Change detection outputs
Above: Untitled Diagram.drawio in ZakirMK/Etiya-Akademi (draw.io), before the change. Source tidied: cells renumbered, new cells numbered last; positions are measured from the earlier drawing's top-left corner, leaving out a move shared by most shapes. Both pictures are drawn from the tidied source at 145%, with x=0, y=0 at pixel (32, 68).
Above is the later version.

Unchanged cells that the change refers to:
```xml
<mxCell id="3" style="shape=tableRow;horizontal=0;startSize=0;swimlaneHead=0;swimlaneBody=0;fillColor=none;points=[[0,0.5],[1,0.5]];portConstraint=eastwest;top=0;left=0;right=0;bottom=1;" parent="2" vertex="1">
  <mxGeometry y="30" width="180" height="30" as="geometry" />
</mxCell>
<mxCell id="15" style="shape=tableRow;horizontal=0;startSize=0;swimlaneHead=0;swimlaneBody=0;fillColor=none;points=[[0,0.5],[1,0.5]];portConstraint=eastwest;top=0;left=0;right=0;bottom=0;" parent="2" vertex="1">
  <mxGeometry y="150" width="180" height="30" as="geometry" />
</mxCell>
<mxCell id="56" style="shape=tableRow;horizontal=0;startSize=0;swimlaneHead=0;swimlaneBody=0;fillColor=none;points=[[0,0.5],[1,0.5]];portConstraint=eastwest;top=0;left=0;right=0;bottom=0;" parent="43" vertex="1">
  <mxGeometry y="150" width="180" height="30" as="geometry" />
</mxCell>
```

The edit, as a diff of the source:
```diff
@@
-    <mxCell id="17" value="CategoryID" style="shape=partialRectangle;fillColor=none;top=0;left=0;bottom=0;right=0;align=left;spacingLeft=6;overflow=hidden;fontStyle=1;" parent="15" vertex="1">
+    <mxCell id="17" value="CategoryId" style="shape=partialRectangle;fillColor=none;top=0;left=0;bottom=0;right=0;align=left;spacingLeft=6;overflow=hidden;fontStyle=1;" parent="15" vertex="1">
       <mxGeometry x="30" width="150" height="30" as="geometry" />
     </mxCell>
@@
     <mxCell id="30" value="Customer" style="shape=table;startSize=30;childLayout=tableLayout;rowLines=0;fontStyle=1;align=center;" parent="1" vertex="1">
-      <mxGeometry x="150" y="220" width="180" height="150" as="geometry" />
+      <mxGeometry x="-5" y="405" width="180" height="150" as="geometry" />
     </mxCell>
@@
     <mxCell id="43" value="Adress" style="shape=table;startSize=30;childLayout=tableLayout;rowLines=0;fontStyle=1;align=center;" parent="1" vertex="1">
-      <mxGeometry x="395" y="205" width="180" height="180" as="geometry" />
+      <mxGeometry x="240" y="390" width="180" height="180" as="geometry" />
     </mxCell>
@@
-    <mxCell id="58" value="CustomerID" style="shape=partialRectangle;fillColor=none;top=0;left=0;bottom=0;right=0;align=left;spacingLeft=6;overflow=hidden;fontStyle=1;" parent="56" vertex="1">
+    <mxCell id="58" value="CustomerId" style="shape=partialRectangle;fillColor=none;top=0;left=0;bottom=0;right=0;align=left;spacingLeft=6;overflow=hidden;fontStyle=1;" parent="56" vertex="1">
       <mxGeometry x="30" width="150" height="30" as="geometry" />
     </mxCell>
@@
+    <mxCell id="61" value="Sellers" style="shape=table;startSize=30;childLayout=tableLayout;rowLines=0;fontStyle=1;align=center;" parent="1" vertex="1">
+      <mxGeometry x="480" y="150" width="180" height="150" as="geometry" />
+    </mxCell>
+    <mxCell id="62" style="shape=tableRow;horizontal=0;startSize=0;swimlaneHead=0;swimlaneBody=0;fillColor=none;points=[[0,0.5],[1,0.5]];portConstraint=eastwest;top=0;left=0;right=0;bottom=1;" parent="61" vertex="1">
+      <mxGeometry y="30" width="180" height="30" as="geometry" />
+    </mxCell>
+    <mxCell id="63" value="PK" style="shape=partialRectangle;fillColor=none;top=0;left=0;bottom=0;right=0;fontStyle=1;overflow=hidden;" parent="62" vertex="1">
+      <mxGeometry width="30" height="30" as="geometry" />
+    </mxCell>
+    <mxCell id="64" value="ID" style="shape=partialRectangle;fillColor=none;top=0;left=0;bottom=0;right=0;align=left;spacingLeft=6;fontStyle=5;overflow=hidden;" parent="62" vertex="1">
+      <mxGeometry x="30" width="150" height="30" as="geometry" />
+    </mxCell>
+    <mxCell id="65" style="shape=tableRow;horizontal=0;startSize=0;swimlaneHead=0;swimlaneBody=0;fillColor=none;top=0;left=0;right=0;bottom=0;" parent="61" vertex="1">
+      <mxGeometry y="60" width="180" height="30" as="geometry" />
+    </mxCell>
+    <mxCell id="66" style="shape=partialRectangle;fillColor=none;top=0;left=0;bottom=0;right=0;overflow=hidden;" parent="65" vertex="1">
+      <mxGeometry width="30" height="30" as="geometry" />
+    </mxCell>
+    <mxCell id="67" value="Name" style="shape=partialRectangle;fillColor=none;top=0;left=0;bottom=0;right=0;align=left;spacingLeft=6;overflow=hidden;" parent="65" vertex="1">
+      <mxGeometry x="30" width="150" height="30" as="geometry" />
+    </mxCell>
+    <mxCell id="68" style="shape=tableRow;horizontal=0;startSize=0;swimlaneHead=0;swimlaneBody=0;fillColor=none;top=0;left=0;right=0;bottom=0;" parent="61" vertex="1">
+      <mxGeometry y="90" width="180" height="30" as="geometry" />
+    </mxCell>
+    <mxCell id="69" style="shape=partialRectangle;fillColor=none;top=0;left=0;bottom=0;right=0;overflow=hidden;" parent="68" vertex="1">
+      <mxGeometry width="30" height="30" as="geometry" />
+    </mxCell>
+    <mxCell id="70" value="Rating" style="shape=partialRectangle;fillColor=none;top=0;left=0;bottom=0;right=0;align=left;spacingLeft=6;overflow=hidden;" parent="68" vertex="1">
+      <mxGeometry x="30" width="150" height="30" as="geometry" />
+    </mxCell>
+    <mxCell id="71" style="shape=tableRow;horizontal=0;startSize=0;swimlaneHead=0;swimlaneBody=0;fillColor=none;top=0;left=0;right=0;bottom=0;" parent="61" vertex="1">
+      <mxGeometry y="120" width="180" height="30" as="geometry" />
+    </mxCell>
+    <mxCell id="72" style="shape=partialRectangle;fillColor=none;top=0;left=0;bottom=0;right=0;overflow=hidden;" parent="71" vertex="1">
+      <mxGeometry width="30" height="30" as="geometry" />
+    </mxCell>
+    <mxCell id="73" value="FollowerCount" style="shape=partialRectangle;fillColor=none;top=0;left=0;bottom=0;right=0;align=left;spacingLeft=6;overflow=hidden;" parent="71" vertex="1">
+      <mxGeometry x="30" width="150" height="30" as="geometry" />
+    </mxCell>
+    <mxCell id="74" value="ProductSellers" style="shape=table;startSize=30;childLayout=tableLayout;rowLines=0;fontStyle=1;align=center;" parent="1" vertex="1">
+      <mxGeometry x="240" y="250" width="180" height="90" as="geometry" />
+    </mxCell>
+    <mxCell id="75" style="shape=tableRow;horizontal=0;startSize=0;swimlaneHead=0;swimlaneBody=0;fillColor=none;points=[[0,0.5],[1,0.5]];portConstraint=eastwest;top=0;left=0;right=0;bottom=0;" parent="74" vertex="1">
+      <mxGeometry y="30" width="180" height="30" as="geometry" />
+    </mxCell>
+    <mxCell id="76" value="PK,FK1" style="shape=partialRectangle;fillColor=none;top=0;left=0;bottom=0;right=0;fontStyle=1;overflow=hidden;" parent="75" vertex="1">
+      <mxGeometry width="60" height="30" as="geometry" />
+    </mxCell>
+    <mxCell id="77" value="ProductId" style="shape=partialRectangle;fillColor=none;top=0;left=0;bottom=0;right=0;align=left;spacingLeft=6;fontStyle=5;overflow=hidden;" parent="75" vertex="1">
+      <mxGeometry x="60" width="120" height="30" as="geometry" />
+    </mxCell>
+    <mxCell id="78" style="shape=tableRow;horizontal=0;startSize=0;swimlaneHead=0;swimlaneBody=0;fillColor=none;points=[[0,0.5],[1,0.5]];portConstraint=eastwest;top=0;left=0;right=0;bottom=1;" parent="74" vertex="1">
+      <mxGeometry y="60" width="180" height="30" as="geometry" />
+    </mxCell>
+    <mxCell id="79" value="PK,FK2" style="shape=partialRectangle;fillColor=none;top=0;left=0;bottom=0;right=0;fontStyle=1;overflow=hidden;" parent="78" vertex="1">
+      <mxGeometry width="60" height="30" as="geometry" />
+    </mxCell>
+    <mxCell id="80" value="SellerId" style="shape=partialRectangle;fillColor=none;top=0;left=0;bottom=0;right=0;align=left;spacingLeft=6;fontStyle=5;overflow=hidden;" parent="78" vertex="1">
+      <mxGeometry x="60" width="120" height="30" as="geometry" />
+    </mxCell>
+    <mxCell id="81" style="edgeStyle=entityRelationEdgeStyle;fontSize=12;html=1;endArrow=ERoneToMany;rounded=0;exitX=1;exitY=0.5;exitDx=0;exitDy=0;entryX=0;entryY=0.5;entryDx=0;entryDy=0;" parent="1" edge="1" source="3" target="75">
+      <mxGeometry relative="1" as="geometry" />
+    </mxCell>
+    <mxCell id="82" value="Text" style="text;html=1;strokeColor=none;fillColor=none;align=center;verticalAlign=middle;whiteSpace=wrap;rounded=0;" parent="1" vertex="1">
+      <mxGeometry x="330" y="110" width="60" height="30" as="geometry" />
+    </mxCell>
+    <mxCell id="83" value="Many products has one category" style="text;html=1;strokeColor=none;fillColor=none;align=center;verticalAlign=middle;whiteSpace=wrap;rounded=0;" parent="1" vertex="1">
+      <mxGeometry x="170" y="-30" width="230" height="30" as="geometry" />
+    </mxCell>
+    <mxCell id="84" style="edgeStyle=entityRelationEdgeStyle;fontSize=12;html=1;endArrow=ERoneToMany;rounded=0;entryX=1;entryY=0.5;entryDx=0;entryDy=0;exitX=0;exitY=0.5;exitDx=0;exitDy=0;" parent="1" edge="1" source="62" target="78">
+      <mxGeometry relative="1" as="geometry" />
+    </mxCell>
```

-- Work task --
I need every line of the data that has the word "wrap"; please list them.

-- Answer to this task --
+    <mxCell id="82" value="Text" style="text;html=1;strokeColor=none;fillColor=none;align=center;verticalAlign=middle;whiteSpace=wrap;rounded=0;" parent="1" vertex="1">
+    <mxCell id="83" value="Many products has one category" style="text;html=1;strokeColor=none;fillColor=none;align=center;verticalAlign=middle;whiteSpace=wrap;rounded=0;" parent="1" vertex="1">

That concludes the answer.